The younger people are also shifting away from an agriculture-based economy as their primary source of income. As more and more residents drive, they have expanded their job opportunities to commuting to nearby larger cities such as Sparta or Megalopolis where they take public sector or private service and manufacturing jobs.
During the turn of the 20th century and also during the 1960s and 1970s, there was a huge outflow of residents to other major Greek cities, including Athens and Sparta, and also externally to the United States, Canada, Germany, South Africa, and Australia.
This global diaspora of Longanikos emigrants still maintain strong ties with the village and during summer months the population swells with diaspora residents who have returned for summer holidays. In addition to its central location between Sparta and Tripoli, it is also only a 2.5 hour drive from central Athens and within driving distance of many famous sites, including Olympia, Monemvasia, Caves of Dirrou, Githeo, Kalamata, Corinth, the Argolid (Epidavros, Nafplion), amongst others.
Details of Various Diaspora Communities of Longanikiotes

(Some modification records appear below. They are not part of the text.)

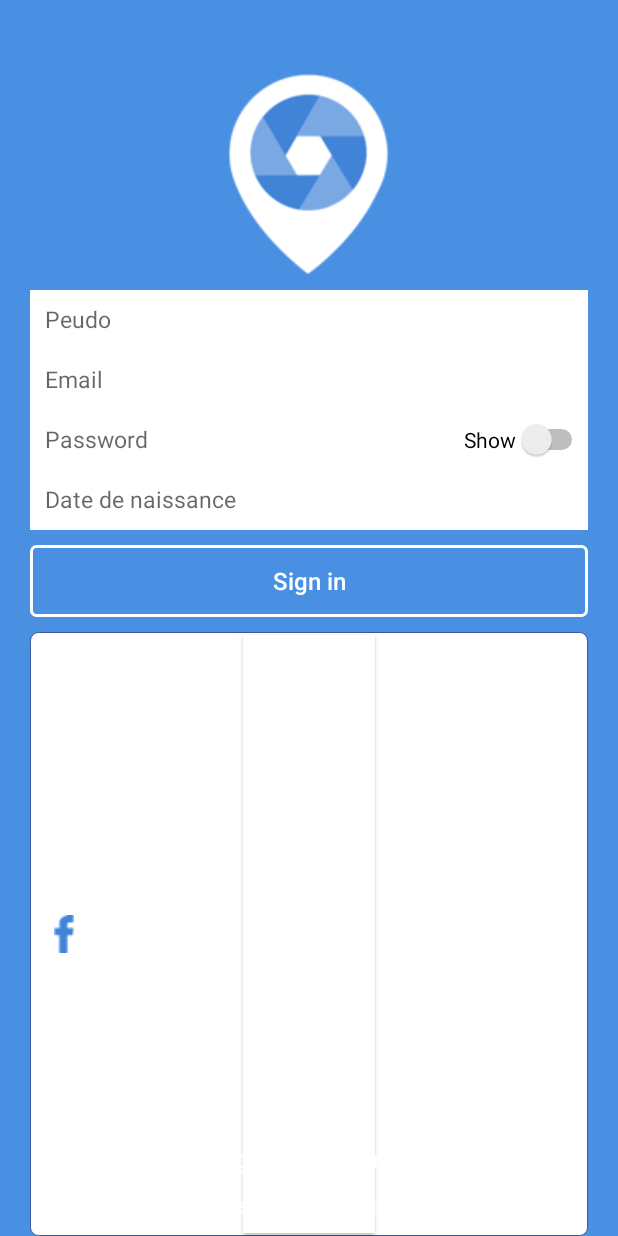
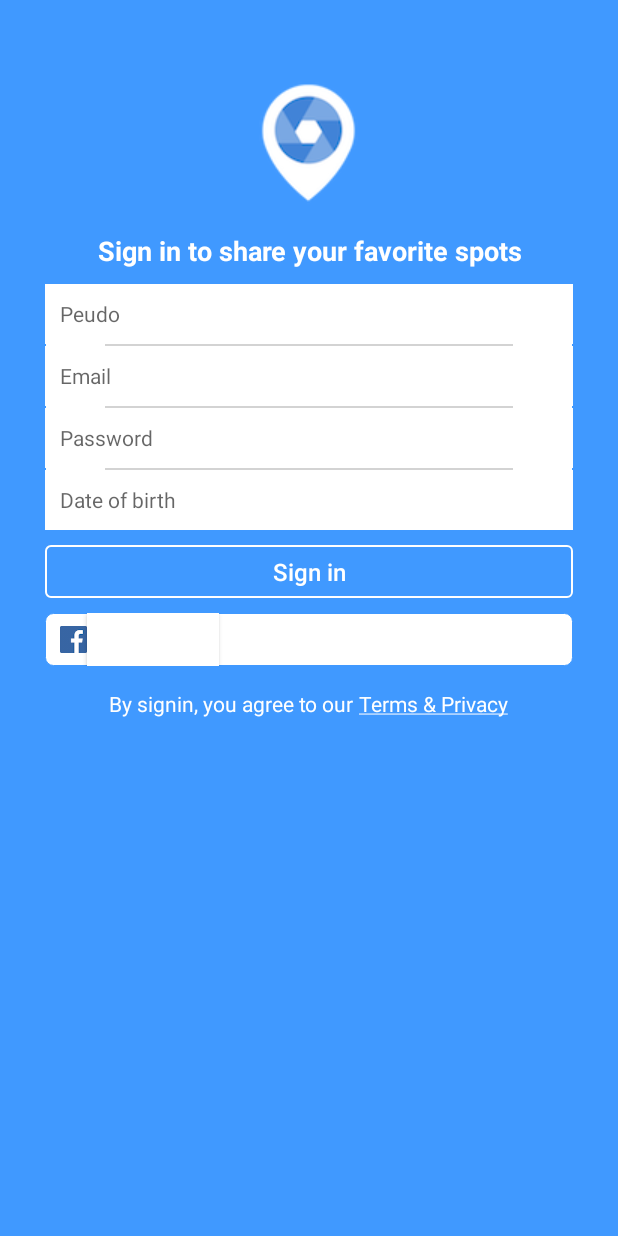
Before and after one commit to raoulsigne/SpotIt, an Android app: the Inscription screen opened directly, with no data from a screen before it, on a phone screen of 412 x 824 dp. Run offline under Robolectric (Android 15) with nearby library versions, the phone set to English and light mode, and no system bars; libraries missing offline, so code that uses them is left out: com.facebook, com.facebook.appevents, com.facebook.login; plain views replace LoginButton; 10 statements that could not run were skipped.

Commit message:
01-08-16

```diff
--- a/app/src/main/java/techafrkix/work/com/spot/spotit/Inscription.java
+++ b/app/src/main/java/techafrkix/work/com/spot/spotit/Inscription.java
@@ -24,6 +24,7 @@ import android.widget.DatePicker;
 import android.widget.EditText;
 import android.widget.LinearLayout;
 import android.widget.Switch;
+import android.widget.TextView;
 import android.widget.Toast;
 
 import com.facebook.AccessToken;
@@ -59,7 +60,6 @@ public class Inscription extends AppCompatActivity {
 
     public static  final  String _TO_CONCAT = "cs457syu89iuer8poier787";
     protected EditText pseudo, email, password, date;
-    Switch switch_pwd;
     LoginButton fbSignin;
     Button signin;
     ProgressDialog progress;
@@ -84,6 +84,8 @@ public class Inscription extends AppCompatActivity {
     private Utilisateur utilisateur;
     String s_pseudo, sdate;
 
+    private TextView policy;
+
     @Override
     protected void onCreate(Bundle savedInstanceState) {
         super.onCreate(savedInstanceState);
@@ -105,9 +107,8 @@ public class Inscription extends AppCompatActivity {
         email = (EditText)findViewById(R.id.emailadress);
         password = (EditText)findViewById(R.id.password);
         date = (EditText)findViewById(R.id.editText);
-        switch_pwd = (Switch)findViewById(R.id.switch_pwd);
+        policy = (TextView)findViewById(R.id.textView7);
 
-        switch_pwd.setChecked(false);
         password.setTransformationMethod(new PasswordTransformationMethod());
 
         dbAdapteur = new UtilisateurDBAdapteur(getApplicationContext());
@@ -117,22 +118,6 @@ public class Inscription extends AppCompatActivity {
         progress.setMessage("Please wait response from facebook...");
         progress.setIndeterminate(false);
         progress.setCancelable(false);
-        switch_pwd.setOnCheckedChangeListener(new CompoundButton.OnCheckedChangeListener() {
-
-            @Override
-            public void onCheckedChanged(CompoundButton buttonView,
-                                         boolean isChecked) {
-                if (isChecked) {
-                    // The toggle is enabled
-                    password.setTransformationMethod(null);
-                    switch_pwd.setText("Hide");
-                } else {
-                    // The toggle is disabled
-                    password.setTransformationMethod(new PasswordTransformationMethod());
-                    switch_pwd.setText("Show");
-                }
-            }
-        });
 
         date.setOnTouchListener(new View.OnTouchListener() {
             public boolean onTouch(View v, MotionEvent event) {
--- a/app/src/main/res/drawable/button_border.xml
+++ b/app/src/main/res/drawable/button_border.xml
@@ -5,5 +5,5 @@
         <!--android:endColor="#00FF00"-->
         <!--android:angle="270" />-->
     <corners android:radius="3dp" />
-    <stroke android:width="3px" android:color="#ffffff" />
+    <stroke android:width="2px" android:color="#ffffff" />
 </shape>
--- a/app/src/main/res/drawable/button_white.xml
+++ b/app/src/main/res/drawable/button_white.xml
@@ -1,6 +1,6 @@
 <?xml version="1.0" encoding="utf-8"?>
 <shape xmlns:android="http://schemas.android.com/apk/res/android"
     android:shape="rectangle">
-    <corners android:radius="3dp" />
+    <corners android:radius="2dp" />
     <solid android:color="#FFFFFF" />
 </shape>
--- a/app/src/main/res/drawable/fb_button.xml
+++ b/app/src/main/res/drawable/fb_button.xml
@@ -3,5 +3,5 @@
     android:shape="rectangle">
     <corners android:radius="5dp" />
     <solid android:color="@color/blanc" />
-    <stroke android:width="1px" android:color="@color/fbButton" />
+    <stroke android:width="1px" android:color="@color/myblue" />
 </shape>
--- a/app/src/main/res/layout/activity_inscription.xml
+++ b/app/src/main/res/layout/activity_inscription.xml
@@ -10,17 +10,38 @@
         android:layout_height="wrap_content"
         android:layout_gravity="center_horizontal"
         android:layout_marginTop="49dp"
-        android:background="@drawable/logospotitblue"
+        android:background="@drawable/logospotitblue90"
         android:layout_alignParentTop="true"
         android:layout_centerHorizontal="true" />
+
+    <TextView
+        android:layout_width="match_parent"
+        android:layout_height="wrap_content"
+        android:layout_marginTop="15dp"
+        android:text="@string/titre_inscription"
+        android:textColor="#FFFFFF"
+        android:textAlignment="center"
+        android:textSize="18sp"
+        android:id="@+id/textView3"
+        android:layout_below="@+id/imageView"
+        android:layout_centerHorizontal="true"
+        android:textStyle="bold"/>
+
+    <LinearLayout
+        android:id="@+id/blocedition"
+        android:layout_width="wrap_content"
+        android:layout_height="wrap_content"
+        android:orientation="vertical"
+        android:background="@drawable/fb_button"
+        android:layout_below="@+id/textView3"
+        android:layout_marginLeft="30dp"
+        android:layout_marginRight="30dp"
+        android:layout_marginTop="10dp">
 
         <EditText
             android:id="@+id/pseudo"
             android:layout_width="match_parent"
             android:layout_height="40dp"
-        android:layout_marginLeft="20dp"
-        android:layout_marginRight="20dp"
-        android:layout_marginTop="10dp"
             android:layout_gravity="center_horizontal"
             android:background="#FFFFFF"
             android:ems="10"
@@ -28,15 +49,20 @@
             android:padding="10dp"
             android:radius="5dp"
             android:singleLine="true"
-        android:textSize="15sp"
-        android:layout_below="@+id/imageView"
-        android:layout_centerHorizontal="true" />
+            android:textSize="14sp"/>
+
+        <View
+            android:id="@+id/line2"
+            android:layout_width="match_parent"
+            android:layout_marginLeft="40dp"
+            android:layout_marginRight="40dp"
+            android:layout_gravity="center_horizontal"
+            android:layout_height="1dip"
+            android:background="@color/separator"/>
 
         <EditText
             android:id="@+id/emailadress"
             android:layout_width="match_parent"
-        android:layout_marginLeft="20dp"
-        android:layout_marginRight="20dp"
             android:layout_height="40dp"
             android:layout_gravity="center_horizontal"
             android:background="#FFFFFF"
@@ -45,18 +71,16 @@
             android:inputType="textEmailAddress"
             android:padding="10dp"
             android:radius="5dp"
-        android:textSize="15sp"
-        android:layout_below="@+id/pseudo"
-        android:layout_centerHorizontal="true" />
+            android:textSize="14sp"/>
 
-    <RelativeLayout
+        <View
+            android:id="@+id/line3"
             android:layout_width="match_parent"
-        android:layout_height="40dp"
-        android:layout_marginLeft="20dp"
-        android:layout_marginRight="20dp"
+            android:layout_marginLeft="40dp"
+            android:layout_marginRight="40dp"
             android:layout_gravity="center_horizontal"
-        android:id="@+id/blocpwd"
-        android:layout_below="@+id/emailadress">
+            android:layout_height="1dip"
+            android:background="@color/separator"/>
 
         <EditText
             android:id="@+id/password"
@@ -69,41 +93,37 @@
             android:inputType="textPassword"
             android:padding="10dp"
             android:radius="5dp"
-            android:textSize="15sp" />
+            android:textSize="14sp"/>
 
-        <Switch
-            android:id="@+id/switch_pwd"
-            android:layout_width="wrap_content"
-            android:layout_height="wrap_content"
-            android:layout_alignParentEnd="true"
-            android:layout_alignParentRight="true"
-            android:layout_centerVertical="true"
-            android:text="Show" />
-
-    </RelativeLayout>
+        <View
+            android:id="@+id/line1"
+            android:layout_width="match_parent"
+            android:layout_marginLeft="40dp"
+            android:layout_marginRight="40dp"
+            android:layout_gravity="center_horizontal"
+            android:layout_height="1dip"
+            android:background="@color/separator"/>
 
         <EditText
             android:id="@+id/editText"
             android:layout_width="match_parent"
-        android:layout_marginLeft="20dp"
-        android:layout_marginRight="20dp"
             android:layout_height="40dp"
             android:layout_gravity="center_horizontal"
             android:background="#FFFFFF"
             android:ems="10"
-        android:hint="Date de naissance"
+            android:hint="Date of birth"
             android:inputType="date"
             android:padding="10dp"
-        android:textSize="15sp"
-        android:layout_below="@+id/blocpwd"/>
+            android:textSize="14sp"/>
+
+    </LinearLayout>
 
     <Button
         android:id="@+id/button"
-        style="?android:attr/borderlessButtonStyle"
         android:layout_width="match_parent"
-        android:layout_marginLeft="20dp"
-        android:layout_marginRight="20dp"
-        android:layout_height="wrap_content"
+        android:layout_marginLeft="30dp"
+        android:layout_marginRight="30dp"
+        android:layout_height="35dp"
         android:layout_gravity="center_horizontal"
         android:layout_marginTop="10dp"
         android:background="@drawable/button_border"
@@ -111,14 +131,15 @@
         android:textAllCaps="false"
         android:textColor="#FFFFFF"
         android:textSize="16sp"
-        android:layout_below="@id/editText"/>
+        android:layout_below="@id/blocedition"/>
 
     <RelativeLayout
+        android:id="@+id/blocfb"
         android:layout_width="match_parent"
         android:layout_below="@id/button"
-        android:layout_height="wrap_content"
-        android:layout_marginLeft="20dp"
-        android:layout_marginRight="20dp"
+        android:layout_height="35dp"
+        android:layout_marginLeft="30dp"
+        android:layout_marginRight="30dp"
         android:layout_gravity="center_horizontal"
         android:layout_marginTop="10dp"
         android:radius="5dp"
@@ -127,26 +148,23 @@
 
         <ImageView
             android:id="@+id/imageView5"
-            android:layout_width="25dp"
-            android:layout_height="25dp"
+            android:layout_width="18dp"
+            android:layout_height="18dp"
             android:layout_alignParentLeft="true"
             android:layout_alignParentStart="true"
             android:layout_centerVertical="true"
             android:layout_marginLeft="10dp"
-            android:src="@drawable/facebook" />
+            android:src="@drawable/facebook1" />
 
         <com.facebook.login.widget.LoginButton
             xmlns:facebook="http://schemas.android.com/apk/res-auto"
             android:id="@+id/login_button"
             android:layout_width="wrap_content"
             android:layout_height="match_parent"
-            android:layout_centerHorizontal="true"
-            android:layout_gravity="center_horizontal"
-            android:paddingBottom="12sp"
-            android:paddingTop="12sp"
-            android:layout_marginTop="2dp"
-            android:layout_marginBottom="2dp"
-            android:textSize="16sp"
+            android:layout_toEndOf="@+id/imageView5"
+            android:layout_toRightOf="@+id/imageView5"
+            android:layout_centerVertical="true"
+            android:textSize="15sp"
             android:textColor="@color/mainblue"
             android:textStyle="bold"
             android:background="@color/blanc"
@@ -155,41 +173,34 @@
 
     </RelativeLayout>
 
+    <LinearLayout
+        android:layout_width="match_parent"
+        android:layout_height="wrap_content"
+        android:orientation="horizontal"
+        android:layout_marginTop="15dp"
+        android:gravity="center"
+        android:layout_below="@+id/blocfb">
+
         <TextView
             android:id="@+id/textView8"
             android:layout_width="wrap_content"
             android:layout_height="wrap_content"
             android:layout_gravity="center_horizontal"
             android:text="@string/policy"
-        android:textSize="15sp"
+            android:textSize="14sp"
             android:textColor="@color/blanc"
-        android:layout_marginBottom="15dp"
-        android:layout_alignBottom="@+id/textView"
             android:layout_centerHorizontal="true" />
 
         <TextView
-        android:id="@+id/textView"
-        android:layout_width="wrap_content"
-        android:layout_height="wrap_content"
-        android:layout_gravity="center_horizontal"
-        android:text="our"
-        android:textAppearance="?android:attr/textAppearanceMedium"
-        android:textColor="#FFFFFF"
-        android:textSize="15sp"
-        android:textStyle="bold"
-        android:layout_marginBottom="15dp"
-        android:layout_alignBottom="@+id/textView9"
-        android:layout_centerHorizontal="true" />
-
-    <TextView
-        android:id="@+id/textView9"
+            android:id="@+id/textView7"
             android:layout_width="wrap_content"
             android:layout_height="wrap_content"
             android:layout_gravity="center_horizontal"
             android:text="@string/warning"
-        android:textSize="15sp"
+            android:textSize="14sp"
             android:textColor="@color/blanc"
-        android:layout_alignParentBottom="true"
-        android:layout_centerHorizontal="true"
-        android:layout_marginBottom="10dp"/>
+            android:layout_centerHorizontal="true" />
+
+    </LinearLayout>
+
 </RelativeLayout>
--- a/app/src/main/res/layout/activity_welcome.xml
+++ b/app/src/main/res/layout/activity_welcome.xml
@@ -11,16 +11,17 @@
         android:layout_width="wrap_content"
         android:layout_height="wrap_content"
         android:id="@+id/imgLogo"
-        android:background="@drawable/logospotitblue"
+        android:background="@drawable/logospotitblue112"
         android:layout_marginTop="73dp"
         android:layout_centerHorizontal="true" />
     <TextView
         android:layout_width="match_parent"
         android:layout_height="wrap_content"
         android:layout_gravity="center_horizontal"
+        android:layout_marginTop="10dp"
         android:textAlignment="center"
         android:textColor="#FFFFFF"
-        android:textSize="24sp"
+        android:textSize="25sp"
         android:text="@string/app_name"
         android:textStyle="bold"
         android:layout_below="@+id/imgLogo"
--- a/app/src/main/res/values/colors.xml
+++ b/app/src/main/res/values/colors.xml
@@ -3,7 +3,7 @@
     <color name="colorPrimary">#9B26AF</color>
     <color name="colorPrimaryDark">#691A99</color>
     <color name="colorAccent">#68EFAD</color>
-    <color name="myblue">#4A90E2</color>
+    <color name="myblue">#4099FF</color>
     <color name="pink">#E91E63</color>
     <color name="bottombar_color">#50C878</color>
     <color name="datespot">#494949</color>
@@ -14,4 +14,5 @@
     <color name="fond_detail">#E9E5E5</color>
     <color name="fondsnap">#403F3F</color>
     <color name="mainblue">#4183D7</color>
+    <color name="separator">#D3D3D3</color>
 </resources>
--- a/app/src/main/res/values/strings.xml
+++ b/app/src/main/res/values/strings.xml
@@ -18,9 +18,10 @@
     <string name="title_activity_main_activitytest">MainActivitytest</string>
     <string name="title_activity_main_activity_test">MainActivityTest</string>
     <string name="slogan_1">&amp; the world is yours</string>
-    <string name="slogan_2">Take and share your favorite spots</string>
-    <string name="policy">By signing, you agree to  </string>
-    <string name="warning">Terms &amp; Privacy</string>
+    <string name="slogan_2">Share your favorite spots</string>
+    <string name="titre_inscription">Sign in to share your favorite spots</string>
+    <string name="policy">By signin, you agree to our</string>
+    <string name="warning">  <u>Terms &amp; Privacy</u></string>
     <string name="title_spot">DETAIL DU SPOT</string>
     <string name="title_activity_accueil">Accueil</string>
 
```
Also changed, not shown: app/src/main/java/techafrkix/work/com/spot/spotit/Connexion.java (+0 -21 lines), app/src/main/res/layout/activity_accueil.xml (+10 -9 lines), app/src/main/res/layout/activity_connexion.xml (+52 -47 lines), app/src/main/res/layout/test.xml (+106 -143 lines), app/src/main/res/drawable/facebook1.png (added), app/src/main/res/drawable/logospotitblue.png, app/src/main/res/drawable/logospotitblue112.png (added), app/src/main/res/drawable/logospotitblue90.png (added). Lines whose indentation alone changed are shown as unchanged.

A high concentration of emigrants who went to the USA settled in the suburbs of Boston MA, primarily the towns of Lynn and Lowell, Massachusetts in the 60's and onwards, which historically have been gateway cities in Massachusetts for various immigrant groups from all over the world. In the beginning of the 20th century, Ipswich was also a gateway city. One of the most famous people with ties to Longanikos was Harry Agganis, also known as the "Golden Greek".
Forest Fires 2007
During the devastating forest fires of 2007, the village was spared any damage. However, the fires came as close as five miles away from the northern direction and also there was extensive devastation on the opposite side of the mountain.
Impact of Greek Economic Crisis
It is believed that the village will see a net influx of residents as a result of the enormous economic displacement that is impacting the Greek nation as a result of the debt crisis which began in 2008. The simple, low-cost lifestyle afforded by the small town environment will undoubtedly attract many who are seeking a respite from the economic calamity impacting the larger cities.
- De Facto Population of Greece Population and Housing Census of March 18th, 2001 (PDF 39 MB). National Statistical Service of Greece. 2003.